When artist Jason Hackenwerth was a little boy, a clown taught him to make balloon animals. That clown was his mom, and today he’s following in her footsteps, using 10,000 to 12,000 balloons to make amorphous creatures standing as tall as 30 feet. Three of them are part of his downtown L.A. site-specific installation “Animal Soul."
“Something my mother always said [that] stuck in my mind was that balloons are magical. They have a magical way to capture people’s attention and it captures some kind of joy, perhaps in relation to their childhood,” Hackenwerth says.
In addition to the three works, Helio, Nagi and Cronus, Hackenwerth will unleash two “wearables,” inflatable sculptures that can be worn by performers dancing through the streets at random hours. “Wearables will engage people who might otherwise not be looking for an experience of art. Just like street art, it allows artists to have a direct voice with the public,” he says.
After graduating from Savannah College of Art and Design in 2003, Hackenwerth moved to New York City. Working in more conventional mediums such as painting and sculpture, he exhibited in galleries but wasn't getting the kind of notice he'd hoped for. When balloons became his primary material, the ephemeral quality of his work made it an uneasy fit with the art market. But for Hackenwerth, entropy is part of the appeal.
“For me to make big, stop-you-in-your-tracks kind of work is really about communicating the temporary nature of life and get you to look around, appreciate something beautiful for a moment and, maybe in doing that, recognize the potential for transcendence in your life,” says the artist, who normally works with latex inflatables but is changing it up for the new installation. “The sculptures I’m unveiling in Los Angeles are nylon and vinyl sculptures that will stand outside for two weeks. That’s a very new process for me.”
Even if Christie’s and Sotheby’s have no use for the works, institutions and event planners do. His installations have appeared in places such as the Guggenheim, Venice Biennale, Art Basel in Miami and London's Victoria & Albert Museum. “The temporary installations allow us to ebb and flow with the community we’re working within,” says Erica Overskei of Arts Brookfield, a division of Brookfield Property Partners, which owns and operates the two L.A. locations, Figat7th and Wells Fargo Center. “It keeps a high level of excitement and activity within the organization. Temporary is our M.O.”
If you like this story, consider signing up for our email newsletters.
SHOW ME HOW
You have successfully signed up for your selected newsletter(s) - please keep an eye on your mailbox, we're movin' in!

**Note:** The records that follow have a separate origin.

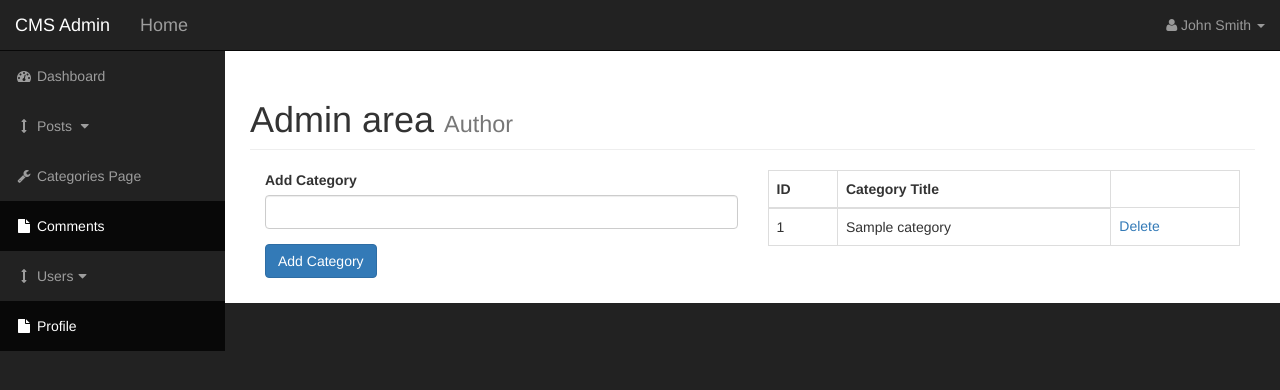
After one commit to beta86/blog, a PHP site: page /admin/categories.php in a window 1280 px wide. The commit adds this page. Shown: the top 390 px of the page. Run offline with PHP 8.4, Linux system fonts and the light colour scheme; tables that the repository leaves empty or names only in its code hold one stand-in row (values such as "Sample post").

Commit message:
[02-02-2022] Add create and delete functionality to categories admin area

```diff
--- /dev/null
+++ b/admin/categories.php
@@ -0,0 +1,99 @@
+<?php include "includes/admin_header.php" ?>
+
+
+<div id="wrapper">
+
+    <?php include "includes/admin_navigation.php" ?>
+
+
+    <div id="page-wrapper">
+        <div class="container-fluid">
+            <!-- Page Heading -->
+            <div class="row">
+                <div class="col-lg-12">
+                    <h1 class="page-header">
+                        Admin area
+                        <small>Author</small>
+                    </h1>
+
+                    <div class="col-xs-6">
+
+                        <?php
+                        if (isset($_POST['submit'])) {
+                            $cat_title = $_POST['cat_title'];
+                            if ($cat_title == "" || empty($cat_title)) {
+                                echo "This field cannot be empty";
+                            } else {
+                                $query = "INSERT INTO categories(cat_title) VALUE('{$cat_title}')";
+
+                                $create_category_query = mysqli_query($connection, $query);
+
+                                if (!$create_category_query) {
+                                    die('Query Failed' . mysqli_error($connection));
+                                }
+                            }
+                        }
+                            ?>
+
+
+                        <form action="" method="post">
+                            <div class="form-group">
+                                <label for="cat-title">Add Category</label>
+                                <input class="form-control" type="text" name="cat_title">
+                            </div>
+                            <div class="form-group">
+                                <input class="btn btn-primary" type="submit" name="submit" value="Add Category">
+                            </div>
+                        </form>
+                    </div>
+
+                    <div class="col-xs-6">
+
+                    <table class="table table-bordered table-hover">
+                        <thead>
+                        <tr>
+                            <th>ID</th>
+                            <th>Category Title</th>
+                        </tr>
+                        </thead>
+                        <tbody>
+
+                        <?php // Find all categories query
+                        $query = "SELECT * FROM categories";
+                        $select_categories = mysqli_query($connection, $query);
+
+                        while($row = mysqli_fetch_assoc($select_categories)) {
+                            $cat_id = $row['cat_id'];
+                            $cat_title = $row['cat_title'];
+
+                            echo "<tr>";
+                            echo "<td>{$cat_id}</td>";
+                            echo "<td>{$cat_title}</td>";
+                            echo "<td><a href='categories.php?delete={$cat_id}'>Delete</a></td>";
+                            echo "</tr>";
+                        }
+                        ?>
+
+                        <?php
+                        if (isset($_GET['delete'])) {
+                            $get_category_id = $_GET['delete'];
+                            $query = "DELETE FROM categories WHERE cat_id = {$get_category_id}";
+                            $delete_query = mysqli_query($connection, $query);
+                            header("Location: categories.php");
+                        }
+                        ?>
+
+                        </tbody>
+                    </table>
+                    </div>
+
+
+                </div>
+            </div>
+            <!-- /.row -->
+        </div>
+        <!-- /.container-fluid -->
+    </div>
+    <!-- /#page-wrapper -->
+
+    <?php include "includes/admin_footer.php" ?>
--- a/admin/includes/header.php
+++ b/admin/includes/admin_header.php
@@ -1,3 +1,6 @@
+<?php ob_start(); ?>
+<?php include "../includes/db.php" ?>
+
 <!DOCTYPE html>
 <html lang="en">
 
--- a/admin/includes/navigation.php
+++ b/admin/includes/admin_navigation.php
@@ -27,7 +27,6 @@
         </li>
     </ul>
 
-
     <!-- Sidebar Menu Items - These collapse to the responsive navigation menu on small screens -->
     <div class="collapse navbar-collapse navbar-ex1-collapse">
         <ul class="nav navbar-nav side-nav">
@@ -46,7 +45,7 @@
                 </ul>
             </li>
             <li>
-                <a href="bootstrap-grid.html"><i class="fa fa-fw fa-wrench"></i> Categories Page</a>
+                <a href="categories.php"><i class="fa fa-fw fa-wrench"></i> Categories Page</a>
             </li>
             <li class="active">
                 <a href="blank-page.html"><i class="fa fa-fw fa-file"></i> Comments</a>
```
Also changed, not shown: admin/index.php (+4 -3 lines), admin/includes/admin_footer.php (renamed from admin/includes/footer.php).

Arts Brookfield has worked with artists including Pae White and James Turrell in the past, putting few limits on them, though overt sexuality or political themes are verboten. “His artwork is approachable,” Overskei says of Hackenwerth’s sculptures, which will move to New York after the L.A. run is done. “There’s a freewheeling attitude in Los Angeles over the summer. It feels like everybody’s on summer vacation even though they’re going to work every single day. We wanted to play on that, and this seemed like the right type of installation to do.”
Hackenwerth’s playful side is plainly on display in his lyrical sculptures yet he remains deadly serious about his objective: changing hearts and minds. “When it comes to contemporary art, there are a lot of people who just don’t like it. They don’t get it, they’re afraid if it for whatever reasons,” he says. “I think there are a lot of people who can’t recognize art because they haven’t encountered art that is accessible. With wearables I can clobber people over the head, and maybe later, when they see something unrecognizable, they might be more open to it.”
"Animal Soul" kicks off with the Show-Your-Spirit-Animal Quiet Clubbing Party at Figat7th, 735 S. Figueroa St., downtown; Fri., July 14, 4-10 p.m.; free.